and other passes down the Yukon river
and its tributaries, in which case
United States goods may go forward
into Alaska without payment of du
New Yoik, Dec. 20.—A Herald dis
patch from Havana savs: Much anxiety
is felt for the safety of Lieutenant-Col
onel Joaquin Ruiz, aide-de-camp to
General Blanco, who, it is said, has
met death as the penalty for hearing a
proposition for surrender to a rebel
camp. It seems that Colonel Ruiz is
a personal friend of Colonel Aranguen,
who was employed by him before the
war, when Colonel Ruiz was engineer
iu charge of tbe Vento water works.
Recently, under orders from General

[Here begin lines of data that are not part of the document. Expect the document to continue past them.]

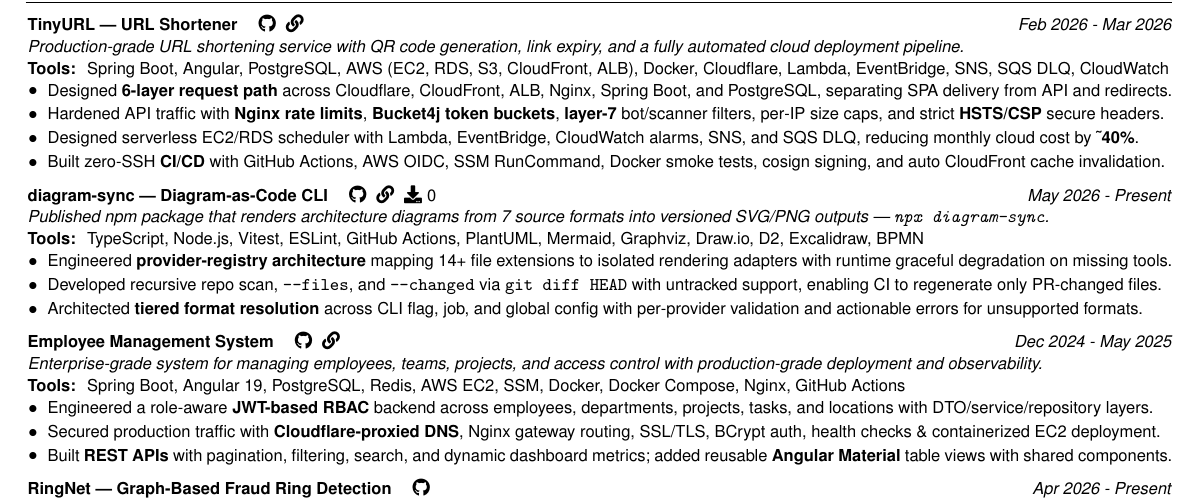
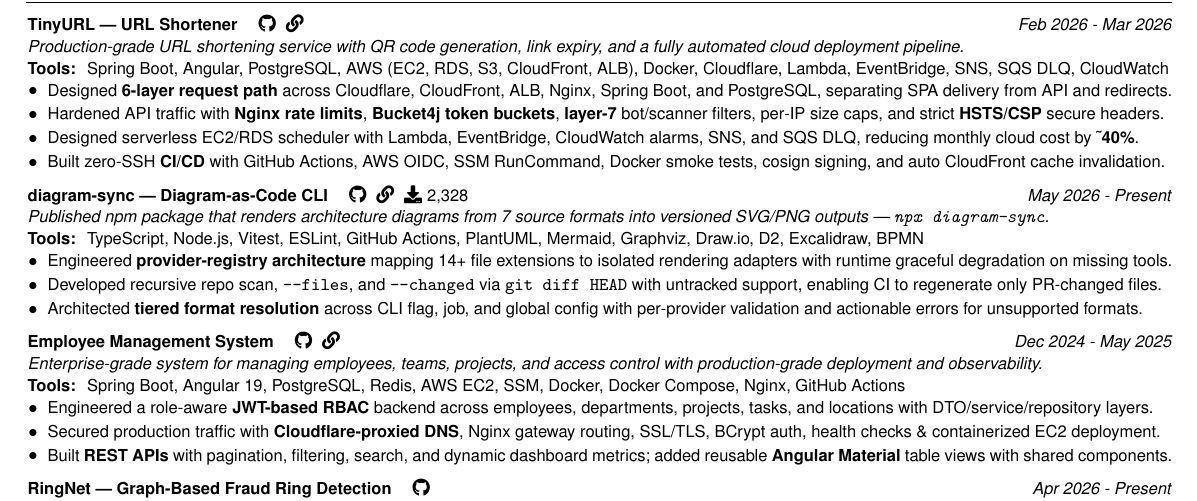
Before and after one commit to Buffden/resume, a LaTeX CV (Harshwardhan-Patil-Resume.tex): part of the page, cut so that both start at the same text. Compiled offline with pdfLaTeX.

Commit message:
chore: update npm download count to 2,328

```diff
--- a/Harshwardhan-Patil-Resume.tex
+++ b/Harshwardhan-Patil-Resume.tex
@@ -135,7 +135,7 @@
 \vspace{0.2cm}
 
 
-\textbf{diagram-sync — Diagram-as-Code CLI} \hspace{1em}\href{https://github.com/Buffden/diagram-sync}{\faGithub}\hspace{0.6em}\href{https://www.npmjs.com/package/diagram-sync}{\faLink}\hspace{0.6em}\faDownload\hspace{0.3em}0 \hfill \textit{May 2026 - Present} \\
+\textbf{diagram-sync — Diagram-as-Code CLI} \hspace{1em}\href{https://github.com/Buffden/diagram-sync}{\faGithub}\hspace{0.6em}\href{https://www.npmjs.com/package/diagram-sync}{\faLink}\hspace{0.6em}\faDownload\hspace{0.3em}2,328 \hfill \textit{May 2026 - Present} \\
 \textit{Published npm package that renders architecture diagrams from 7 source formats into versioned SVG/PNG outputs — \texttt{npx diagram-sync}.} \\
 \textbf{Tools: } TypeScript, Node.js, Vitest, ESLint, GitHub Actions, PlantUML, Mermaid, Graphviz, Draw.io, D2, Excalidraw, BPMN \\
 \begin{highlights}
```
Also changed, not shown: Harshwardhan-Patil-Resume.pdf.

Blanco, Colonel Ruiz opened corre
spondence with Colonel Aranguen,
with the object of arranging an inter
view. Colonel Aranguen wrote that
he would meet tiie colonel if the latter
oulv desired to talk on personal affairs,
to which the colonel replied that he
wished to talk about political matters.
Colonel Aranguen wrote, that he would
absolutely retuse to receive him on
these condition, and called his atten
tion earnestly to General Gomez’ order
that ail persons entering insurgent
camps to offer terms of surrender
should be put to death. He assured
Colonel Ruiz that he was prepared to
carry out Gomez’ orders to the letter,
and that while he esteemed him highly
as an old friend, he would hang him if
lie neglected the warning.
In spite of this, Colonel Ruiz started
alone on Sunday for Colonel Aran-
guen’s camp, deteriiuned to risk all in
the attempt. On leaving he said if he
bad not returned by Tuesday night be
might be given up as dead. So far
nothing has been heard of* him, and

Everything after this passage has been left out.